The world is on the cusp of a post-antibiotic era, but researchers and medical doctors have found a way forward—by looking back at how infections were treated before the advent of antibiotics, namely using phage therapy. Although bacteriophages (phages) continue to lack drug approval in Western medicine, an increasing number of patients are being treated on an expanded-access emergency investigational new drug basis. To streamline the production of high-quality and clinically safe phage preparations, we developed a systematic procedure for medicinal phage isolation, liter-scale cultivation, concentration and purification. The 16- to 21-day procedure described in this protocol uses a combination of modified classic techniques, modern membrane filtration processes and no organic solvents to yield on average 23 mL of 1011 plaque-forming units (PFUs) per milliliter for Pseudomonas, Klebsiella, and Serratia phages tested. Thus, a single production run can produce up to 64,000 treatment doses at 109 PFUs, which would be sufficient for most expanded-access phage therapy cases and potentially for clinical phase I/II applications.

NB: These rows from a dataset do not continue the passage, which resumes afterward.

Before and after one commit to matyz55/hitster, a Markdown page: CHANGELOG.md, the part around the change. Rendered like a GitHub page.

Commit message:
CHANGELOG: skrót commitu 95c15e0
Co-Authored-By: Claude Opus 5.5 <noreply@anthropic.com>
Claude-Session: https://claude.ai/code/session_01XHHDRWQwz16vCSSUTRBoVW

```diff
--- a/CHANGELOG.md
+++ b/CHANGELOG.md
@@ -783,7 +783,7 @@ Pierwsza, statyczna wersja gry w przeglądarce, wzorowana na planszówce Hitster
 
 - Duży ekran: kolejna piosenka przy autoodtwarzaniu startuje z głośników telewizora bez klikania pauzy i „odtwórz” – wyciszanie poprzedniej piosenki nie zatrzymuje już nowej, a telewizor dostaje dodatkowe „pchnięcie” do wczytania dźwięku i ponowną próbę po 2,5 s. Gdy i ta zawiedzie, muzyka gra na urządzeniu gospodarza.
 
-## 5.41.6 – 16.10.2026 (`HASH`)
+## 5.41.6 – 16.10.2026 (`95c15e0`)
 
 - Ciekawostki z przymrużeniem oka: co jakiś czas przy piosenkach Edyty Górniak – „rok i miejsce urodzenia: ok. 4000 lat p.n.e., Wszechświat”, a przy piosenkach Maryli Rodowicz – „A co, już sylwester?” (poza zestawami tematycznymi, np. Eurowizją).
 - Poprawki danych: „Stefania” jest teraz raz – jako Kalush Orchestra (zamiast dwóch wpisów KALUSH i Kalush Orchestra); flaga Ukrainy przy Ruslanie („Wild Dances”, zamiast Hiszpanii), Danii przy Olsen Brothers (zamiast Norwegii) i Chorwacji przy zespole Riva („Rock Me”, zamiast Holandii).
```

The protocol focuses on removing endotoxins early by conducting multiple low-speed centrifugations, microfiltration, and cross-flow ultrafiltration, which reduced endotoxins by up to 106-fold in phage preparations. Implementation of a standardized phage cultivation and purification across research laboratories participating in phage production for expanded-access phage therapy might be pivotal to reintroduce phage therapy to Western medicine.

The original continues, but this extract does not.